To do » Your task is to copy every line of the entries that holds the word "package".

_ _ _ _ _ _ _

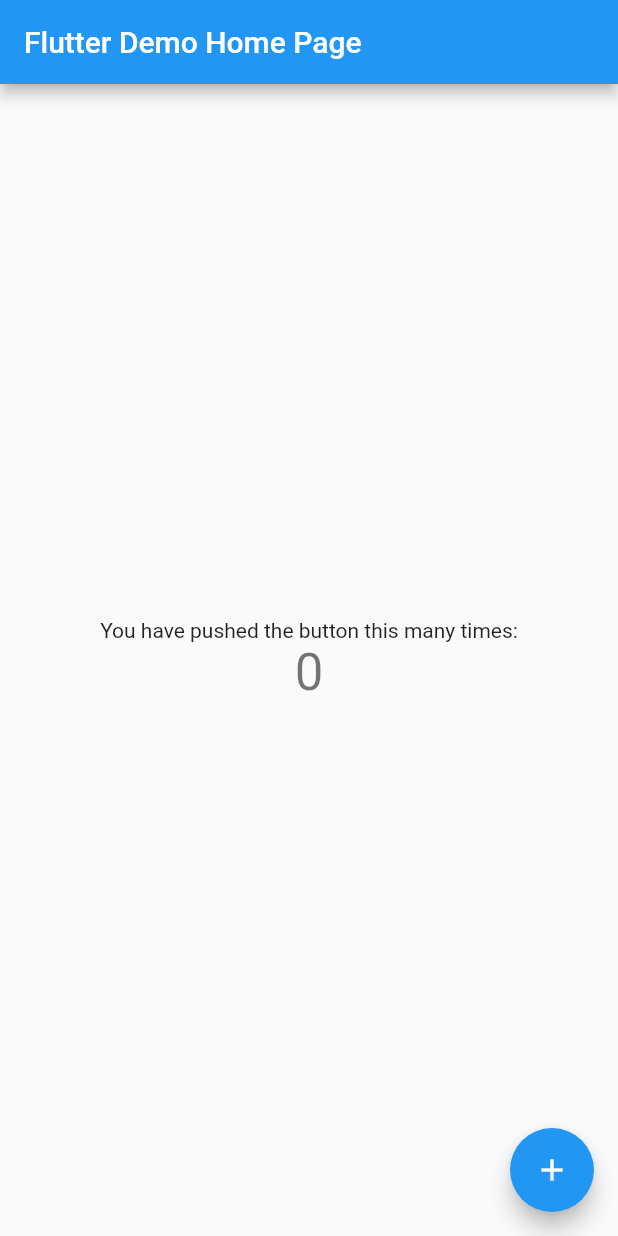
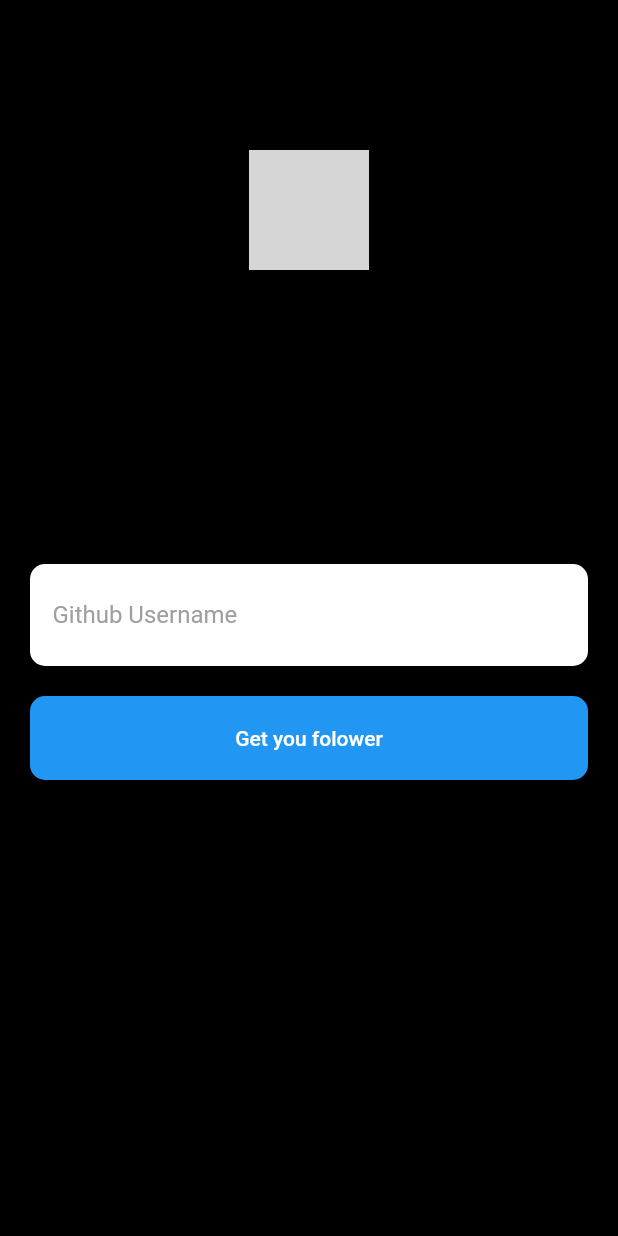
Before and after one commit to Datsede04/Github-User-Search-Tool, a Flutter app: the screen it shows after launch, on a phone screen of 412 x 824 dp. Run offline on Flutter 3.47's test engine with Material 2 defaults, Android fonts, the phone set to English and light mode, and no system bars; missing offline and left inert: dart:js; accounts and stored records are empty; network calls fail; grey boxes are pictures that could not be loaded.

Commit message:
seting up provider

```diff
--- /dev/null
+++ b/lib/Screen/home.dart
@@ -0,0 +1,93 @@
+import 'package:flutter/cupertino.dart';
+import 'package:flutter/material.dart';
+import 'package:flutter/src/foundation/key.dart';
+import 'package:flutter/src/widgets/framework.dart';
+import 'package:provider/provider.dart';
+
+import '../provider/UserProvider.dart';
+
+class Home extends StatefulWidget {
+  const Home({Key? key}) : super(key: key);
+
+  @override
+  State<Home> createState() => _HomeState();
+}
+
+class _HomeState extends State<Home> {
+  TextEditingController controller = TextEditingController();
+  void _getUser() {
+    if (controller.text == "") {
+      Provider.of<UserProvider>(context).setMessage("please Insert User name");
+    } else {
+      Provider.of<UserProvider>(context).fetchUser(controller.text);
+    }
+  }
+
+  // This widget is the root of your application.
+  @override
+  Widget build(BuildContext context) {
+    return Scaffold(
+      body: Container(
+        color: Colors.black,
+        child: Padding(
+          padding: EdgeInsets.all(20),
+          child: Column(children: <Widget>[
+            SizedBox(
+              height: 80,
+            ),
+            Container(
+              width: 80,
+              height: 80,
+              child: CircleAvatar(
+                backgroundColor: Colors.transparent,
+                backgroundImage: NetworkImage(
+                    "https://www.google.com/search?q=github+icon+image&sxsrf=ALiCzsbGkxHYw_9xu6z5H5Mzq2E-NAVt0A:1657018693109&tbm=isch&source=iu&ictx=1&vet=1&fir=r22vN2hK9iKfMM%252CVduUm5bUIj50qM%252C_%253BKq4l3mSBVj08zM%252CH8p6HHzcTglWAM%252C_%253BG9U2Dai9GVGdNM%252CJY-eVDG-JQ2uaM%252C_%253BF4N7nNsmAvS0zM%252CTXCcjLeV5gKBaM%252C_%253BB9I6N7fsJkqtQM%252CVduUm5bUIj50qM%252C_%253BJdCuiEb92j8WmM%252ChOKru3WHzG-XsM%252C_%253BiC264B70-mLXWM%252CgKdDZrwaX-chPM%252C_%253BV-spLf-SdJn0zM%252CNvj47LTe9yiM4M%252C_%253BGtWVj4ZrA1ALYM%252CqL2c7e-XwGwaqM%252C_%253BdO1l3HgJbssG8M%252CgwkaSaXL7ezQZM%252C_%253Be1XU10nrfC6bRM%252CH8p6HHzcTglWAM%252C_%253BkJ4h0HD-_Dk8iM%252CzdlG_mgsFCn2IM%252C_%253BajgQXMY5F3GqLM%252CWd3tgsZfHApvCM%252C_%253B-HzBZJl2bDXNWM%252C9P3hltt-qdpmzM%252C_%253BCyizs6edE5gNnM%252CVduUm5bUIj50qM%252C_&usg=AI4_-kTRod1jXDOb2Vd-Da7Ax2LFpzm_vw&sa=X&ved=2ahUKEwiqztrUy-H4AhV_i_0HHY_NCg4Q9QF6BAgQEAE#imgrc=G9U2Dai9GVGdNM"),
+              ),
+            ),
+            SizedBox(
+              height: 30,
+            ),
+            Text(
+              "Github",
+              style: TextStyle(fontWeight: FontWeight.bold),
+            ),
+            SizedBox(
+              height: 150,
+            ),
+            Container(
+              padding: EdgeInsets.symmetric(horizontal: 15, vertical: 10),
+              decoration: BoxDecoration(
+                borderRadius: BorderRadius.circular(10),
+                color: Colors.white,
+              ),
+              child: TextField(
+                decoration: InputDecoration(
+                    border: InputBorder.none,
+                    hintText: "Github Username",
+                    hintStyle: TextStyle(color: Colors.grey)),
+              ),
+            ),
+            SizedBox(
+              height: 20,
+            ),
+            MaterialButton(
+                padding: EdgeInsets.all(20),
+                color: Colors.blue,
+                shape: RoundedRectangleBorder(
+                  borderRadius: BorderRadius.circular(10),
+                ),
+                child: Align(
+                  child: Text(
+                    "Get you folower",
+                    style: TextStyle(color: Colors.white),
+                  ),
+                ),
+                onPressed: () {
+                  _getUser();
+                })
+          ]),
+        ),
+      ),
+    );
+  }
+}
--- a/lib/main.dart
+++ b/lib/main.dart
@@ -1,115 +1,20 @@
+import 'dart:js';
+
 import 'package:flutter/material.dart';
+import 'package:github_user_search_tool/provider/UserProvider.dart';
+import 'package:provider/provider.dart';
+
+import 'Screen/home.dart';
 
 void main() {
-  runApp(const MyApp());
-}
-
-class MyApp extends StatelessWidget {
-  const MyApp({Key? key}) : super(key: key);
-
-  // This widget is the root of your application.
-  @override
-  Widget build(BuildContext context) {
-    return MaterialApp(
+  runApp(ChangeNotifierProvider<UserProvider>(
+    create: (context) => UserProvider(),
+    child: MaterialApp(
       title: 'Flutter Demo',
       theme: ThemeData(
-        // This is the theme of your application.
-        //
-        // Try running your application with "flutter run". You'll see the
-        // application has a blue toolbar. Then, without quitting the app, try
-        // changing the primarySwatch below to Colors.green and then invoke
-        // "hot reload" (press "r" in the console where you ran "flutter run",
-        // or simply save your changes to "hot reload" in a Flutter IDE).
-        // Notice that the counter didn't reset back to zero; the application
-        // is not restarted.
         primarySwatch: Colors.blue,
       ),
-      home: const MyHomePage(title: 'Flutter Demo Home Page'),
-    );
-  }
+      home: Home(),
+    ),
+  ));
 }
-
-class MyHomePage extends StatefulWidget {
-  const MyHomePage({Key? key, required this.title}) : super(key: key);
-
-  // This widget is the home page of your application. It is stateful, meaning
-  // that it has a State object (defined below) that contains fields that affect
-  // how it looks.
-
-  // This class is the configuration for the state. It holds the values (in this
-  // case the title) provided by the parent (in this case the App widget) and
-  // used by the build method of the State. Fields in a Widget subclass are
-  // always marked "final".
-
-  final String title;
-
-  @override
-  State<MyHomePage> createState() => _MyHomePageState();
-}
-
-class _MyHomePageState extends State<MyHomePage> {
-  int _counter = 0;
-
-  void _incrementCounter() {
-    setState(() {
-      // This call to setState tells the Flutter framework that something has
-      // changed in this State, which causes it to rerun the build method below
-      // so that the display can reflect the updated values. If we changed
-      // _counter without calling setState(), then the build method would not be
-      // called again, and so nothing would appear to happen.
-      _counter++;
-    });
-  }
-
-  @override
-  Widget build(BuildContext context) {
-    // This method is rerun every time setState is called, for instance as done
-    // by the _incrementCounter method above.
-    //
-    // The Flutter framework has been optimized to make rerunning build methods
-    // fast, so that you can just rebuild anything that needs updating rather
-    // than having to individually change instances of widgets.
-    return Scaffold(
-      appBar: AppBar(
-        // Here we take the value from the MyHomePage object that was created by
-        // the App.build method, and use it to set our appbar title.
-        title: Text(widget.title),
-      ),
-      body: Center(
-        // Center is a layout widget. It takes a single child and positions it
-        // in the middle of the parent.
-        child: Column(
-          // Column is also a layout widget. It takes a list of children and
-          // arranges them vertically. By default, it sizes itself to fit its
-          // children horizontally, and tries to be as tall as its parent.
-          //
-          // Invoke "debug painting" (press "p" in the console, choose the
-          // "Toggle Debug Paint" action from the Flutter Inspector in Android
-          // Studio, or the "Toggle Debug Paint" command in Visual Studio Code)
-          // to see the wireframe for each widget.
-          //
-          // Column has various properties to control how it sizes itself and
-          // how it positions its children. Here we use mainAxisAlignment to
-          // center the children vertically; the main axis here is the vertical
-          // axis because Columns are vertical (the cross axis would be
-          // horizontal).
-          mainAxisAlignment: MainAxisAlignment.center,
-          children: <Widget>[
-            const Text(
-              'You have pushed the button this many times:',
-            ),
-            Text(
-              '$_counter',
-              style: Theme.of(context).textTheme.headline4,
-            ),
-          ],
-        ),
-      ),
-      floatingActionButton: FloatingActionButton(
-        onPressed: _incrementCounter,
-        tooltip: 'Increment',
-        child: const Icon(Icons.add),
-      ), // This trailing comma makes auto-formatting nicer for build methods.
-    );
-  }
-}
--- /dev/null
+++ b/lib/model/user.dart
@@ -0,0 +1,53 @@
+import 'package:flutter/foundation.dart';
+import 'package:http/http.dart' as http;
+import 'dart:convert' as convert;
+
+class Users {
+  String login;
+  String name;
+  String blog;
+  String location;
+  String bio;
+  String twitter_username;
+  int public_repos;
+  int followers;
+  int following;
+  DateTime created_at;
+
+  Users(
+      {required this.login,
+      required this.name,
+      required this.blog,
+      required this.location,
+      required this.bio,
+      required this.twitter_username,
+      required this.public_repos,
+      required this.followers,
+      required this.following,
+      required this.created_at});
+
+  Map toJson() => {
+        "login": login,
+        "name": name,
+        "blog": blog,
+        "location": location,
+        "bio": bio,
+        "twitter_username": twitter_username,
+        "public_repos": public_repos,
+        "followers": followers,
+        "following": following,
+        "created_at": created_at
+      };
+
+  Users.fromJson(Map json)
+      : login = json['login'],
+        name = json['name'],
+        blog = json['blog'],
+        location = json['location'],
+        bio = json["blog"],
+        twitter_username = json["twitter_username"],
+        public_repos = json["public_repos"],
+        followers = json["followers"],
+        following = json["following"],
+        created_at = json["created_at"];
+}
--- /dev/null
+++ b/lib/provider/UserProvider.dart
@@ -0,0 +1,36 @@
+import 'package:flutter/cupertino.dart';
+
+import '../model/user.dart';
+
+class UserProvider with ChangeNotifier {
+  late Users users;
+  late String errorMessage;
+  bool loading = false;
+
+  Future<bool> fetchUser(username) async {
+    setLoaging(true);
+  }
+
+  void setLoaging(value) {
+    loading = value;
+    notifyListeners();
+  }
+
+  void setUser(value) {
+    users = value;
+    notifyListeners();
+  }
+
+  void setMessage(value) {
+    errorMessage = value;
+    notifyListeners();
+  }
+
+  bool isLoading() {
+    return loading;
+  }
+
+  bool isUser() {
+    return users != null ? true : false;
+  }
+}
--- /dev/null
+++ b/lib/request/GihubRequest.dart
@@ -0,0 +1,13 @@
+import 'package:http/http.dart' as http;
+
+class Github {
+  final String username;
+
+  var url = Uri.https('www.api.github.com', '/users/$username') as String;
+
+  Github(this.username);
+
+  Future<http.Response> fetchUser() async {
+    return await http.get(url as Uri);
+  }
+}
--- a/pubspec.yaml
+++ b/pubspec.yaml
@@ -34,7 +34,8 @@ dependencies:
   # The following adds the Cupertino Icons font to your application.
   # Use with the CupertinoIcons class for iOS style icons.
   cupertino_icons: ^1.0.2
-
+  http: ^0.13.4
+  provider: ^6.0.3
 dev_dependencies:
   flutter_test:
     sdk: flutter
```
Also changed, not shown: pubspec.lock.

_ _ _ _ _ _ _

Result for this exercise »
+import 'package:flutter/cupertino.dart';
+import 'package:flutter/material.dart';
+import 'package:flutter/src/foundation/key.dart';
+import 'package:flutter/src/widgets/framework.dart';
+import 'package:provider/provider.dart';
 import 'package:flutter/material.dart';
+import 'package:github_user_search_tool/provider/UserProvider.dart';
+import 'package:provider/provider.dart';
+import 'package:flutter/foundation.dart';
+import 'package:http/http.dart' as http;
+import 'package:flutter/cupertino.dart';
+import 'package:http/http.dart' as http;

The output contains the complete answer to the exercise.